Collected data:

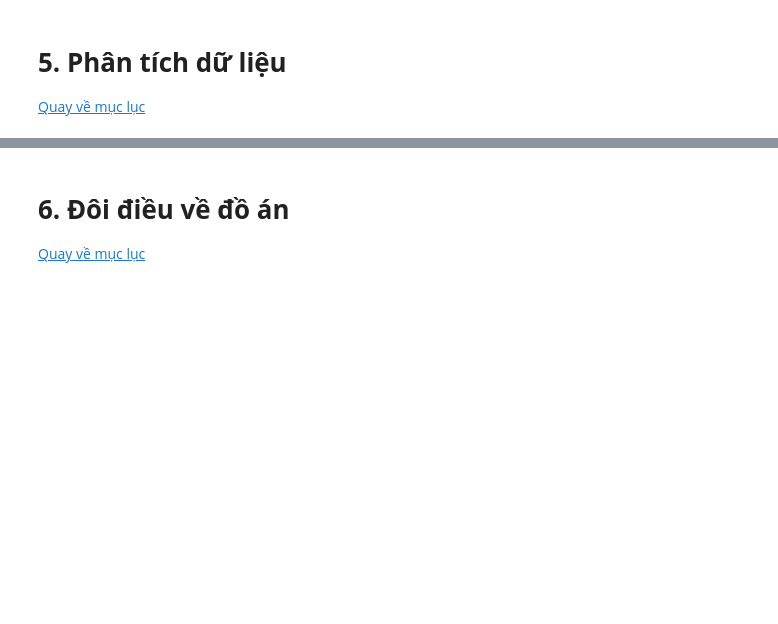
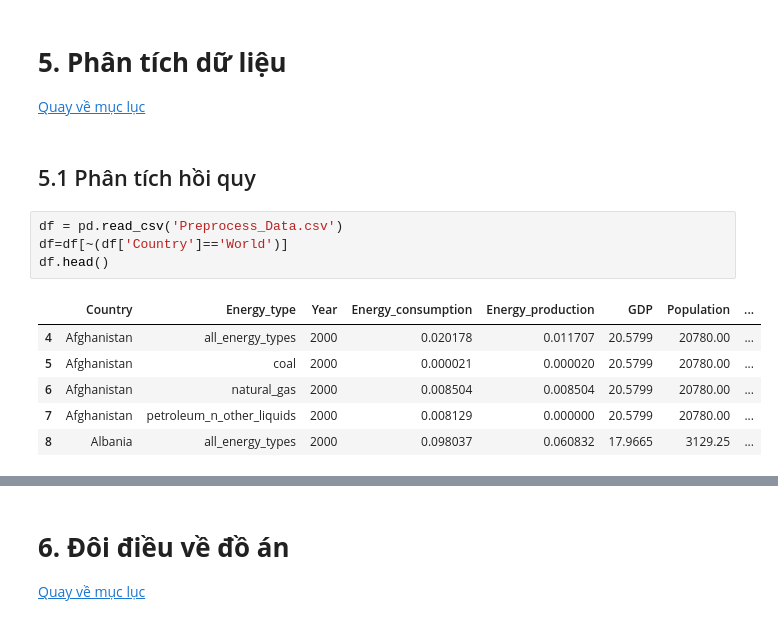
Before and after one commit to baonhat1802/CO2-Visuzlization, a Jupyter notebook: prj.ipynb, the cells around one changed output, grey strips where cells are left out. Saved outputs shown, nothing was run; the diff lists cells and outputs as text; blank space fills up the shorter version.

```diff
--- a/prj.ipynb
+++ b/prj.ipynb
@@ -222,3 +232,16 @@ df.describe()
 # %% [markdown]
 # **5. Phân tích dữ liệu** <a name = "section5"></a>
 [Quay về mục lục](#TOC)
+# %% [markdown]
+## 5.1 Phân tích hồi quy
+# %%
+df = pd.read_csv('Preprocess_Data.csv')
+df=df[~(df['Country']=='World')]
+df.head()
+# %% [output]
+|  | Country | Energy_type | Year | Energy_consumption | Energy_production | GDP | Population | ... |
+| 4 | Afghanistan | all_energy_types | 2000 | 0.020178 | 0.011707 | 20.5799 | 20780.00 | ... |
+| 5 | Afghanistan | coal | 2000 | 0.000021 | 0.000020 | 20.5799 | 20780.00 | ... |
+| 6 | Afghanistan | natural_gas | 2000 | 0.008504 | 0.008504 | 20.5799 | 20780.00 | ... |
+| 7 | Afghanistan | petroleum_n_other_liquids | 2000 | 0.008129 | 0.000000 | 20.5799 | 20780.00 | ... |
+| 8 | Albania | all_energy_types | 2000 | 0.098037 | 0.060832 | 17.9665 | 3129.25 | ... |
```
Also changed, not shown: parts of 54 cells of this notebook, 1 other file.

What to produce:
Can the entries above be repeated exactly, without their pictures?

Response box:
Before and after one commit to baonhat1802/CO2-Visuzlization, a Jupyter notebook: prj.ipynb, the cells around one changed output, grey strips where cells are left out. Saved outputs shown, nothing was run; the diff lists cells and outputs as text; blank space fills up the shorter version.

```diff
--- a/prj.ipynb
+++ b/prj.ipynb
@@ -222,3 +232,16 @@ df.describe()
 # %% [markdown]
 # **5. Phân tích dữ liệu** <a name = "section5"></a>
 [Quay về mục lục](#TOC)
+# %% [markdown]
+## 5.1 Phân tích hồi quy
+# %%
+df = pd.read_csv('Preprocess_Data.csv')
+df=df[~(df['Country']=='World')]
+df.head()
+# %% [output]
+|  | Country | Energy_type | Year | Energy_consumption | Energy_production | GDP | Population | ... |
+| 4 | Afghanistan | all_energy_types | 2000 | 0.020178 | 0.011707 | 20.5799 | 20780.00 | ... |
+| 5 | Afghanistan | coal | 2000 | 0.000021 | 0.000020 | 20.5799 | 20780.00 | ... |
+| 6 | Afghanistan | natural_gas | 2000 | 0.008504 | 0.008504 | 20.5799 | 20780.00 | ... |
+| 7 | Afghanistan | petroleum_n_other_liquids | 2000 | 0.008129 | 0.000000 | 20.5799 | 20780.00 | ... |
+| 8 | Albania | all_energy_types | 2000 | 0.098037 | 0.060832 | 17.9665 | 3129.25 | ... |
```
Also changed, not shown: parts of 54 cells of this notebook, 1 other file.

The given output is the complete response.